Problem description ▸ Each record must be reproduced exactly as it is shown.

Extracted data entries:
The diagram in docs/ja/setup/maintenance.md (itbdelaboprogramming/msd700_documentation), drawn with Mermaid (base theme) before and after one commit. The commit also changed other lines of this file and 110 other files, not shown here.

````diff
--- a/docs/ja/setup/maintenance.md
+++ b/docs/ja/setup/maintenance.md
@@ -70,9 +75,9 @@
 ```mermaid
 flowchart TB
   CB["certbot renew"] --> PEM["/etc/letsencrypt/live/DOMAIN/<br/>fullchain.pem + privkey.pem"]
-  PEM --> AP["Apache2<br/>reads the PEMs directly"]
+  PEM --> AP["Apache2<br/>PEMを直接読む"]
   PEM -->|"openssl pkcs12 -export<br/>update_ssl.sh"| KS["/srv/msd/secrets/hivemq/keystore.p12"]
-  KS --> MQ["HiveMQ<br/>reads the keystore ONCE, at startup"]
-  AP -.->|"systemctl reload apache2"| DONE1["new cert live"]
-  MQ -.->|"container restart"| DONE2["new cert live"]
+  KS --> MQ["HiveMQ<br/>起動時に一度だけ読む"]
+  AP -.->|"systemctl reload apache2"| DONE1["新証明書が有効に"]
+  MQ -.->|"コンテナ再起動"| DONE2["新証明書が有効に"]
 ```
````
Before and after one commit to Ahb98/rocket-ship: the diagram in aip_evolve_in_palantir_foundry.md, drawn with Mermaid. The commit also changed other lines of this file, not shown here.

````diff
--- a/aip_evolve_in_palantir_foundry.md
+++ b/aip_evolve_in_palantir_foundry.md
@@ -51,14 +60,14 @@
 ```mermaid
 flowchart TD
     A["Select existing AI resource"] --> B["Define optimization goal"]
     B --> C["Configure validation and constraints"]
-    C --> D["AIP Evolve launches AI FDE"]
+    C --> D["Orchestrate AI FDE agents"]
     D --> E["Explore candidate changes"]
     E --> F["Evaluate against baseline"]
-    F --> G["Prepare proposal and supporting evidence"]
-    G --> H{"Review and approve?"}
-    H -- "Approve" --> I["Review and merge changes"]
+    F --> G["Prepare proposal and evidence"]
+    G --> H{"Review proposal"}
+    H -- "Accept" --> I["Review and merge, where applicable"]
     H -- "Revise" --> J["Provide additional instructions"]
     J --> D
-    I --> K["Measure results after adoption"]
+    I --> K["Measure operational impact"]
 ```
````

Exercise answer ▸
The diagram in docs/ja/setup/maintenance.md (itbdelaboprogramming/msd700_documentation), drawn with Mermaid (base theme) before and after one commit. The commit also changed other lines of this file and 110 other files, not shown here.

````diff
--- a/docs/ja/setup/maintenance.md
+++ b/docs/ja/setup/maintenance.md
@@ -70,9 +75,9 @@
 ```mermaid
 flowchart TB
   CB["certbot renew"] --> PEM["/etc/letsencrypt/live/DOMAIN/<br/>fullchain.pem + privkey.pem"]
-  PEM --> AP["Apache2<br/>reads the PEMs directly"]
+  PEM --> AP["Apache2<br/>PEMを直接読む"]
   PEM -->|"openssl pkcs12 -export<br/>update_ssl.sh"| KS["/srv/msd/secrets/hivemq/keystore.p12"]
-  KS --> MQ["HiveMQ<br/>reads the keystore ONCE, at startup"]
-  AP -.->|"systemctl reload apache2"| DONE1["new cert live"]
-  MQ -.->|"container restart"| DONE2["new cert live"]
+  KS --> MQ["HiveMQ<br/>起動時に一度だけ読む"]
+  AP -.->|"systemctl reload apache2"| DONE1["新証明書が有効に"]
+  MQ -.->|"コンテナ再起動"| DONE2["新証明書が有効に"]
 ```
````
Before and after one commit to Ahb98/rocket-ship: the diagram in aip_evolve_in_palantir_foundry.md, drawn with Mermaid. The commit also changed other lines of this file, not shown here.

````diff
--- a/aip_evolve_in_palantir_foundry.md
+++ b/aip_evolve_in_palantir_foundry.md
@@ -51,14 +60,14 @@
 ```mermaid
 flowchart TD
     A["Select existing AI resource"] --> B["Define optimization goal"]
     B --> C["Configure validation and constraints"]
-    C --> D["AIP Evolve launches AI FDE"]
+    C --> D["Orchestrate AI FDE agents"]
     D --> E["Explore candidate changes"]
     E --> F["Evaluate against baseline"]
-    F --> G["Prepare proposal and supporting evidence"]
-    G --> H{"Review and approve?"}
-    H -- "Approve" --> I["Review and merge changes"]
+    F --> G["Prepare proposal and evidence"]
+    G --> H{"Review proposal"}
+    H -- "Accept" --> I["Review and merge, where applicable"]
     H -- "Revise" --> J["Provide additional instructions"]
     J --> D
-    I --> K["Measure results after adoption"]
+    I --> K["Measure operational impact"]
 ```
````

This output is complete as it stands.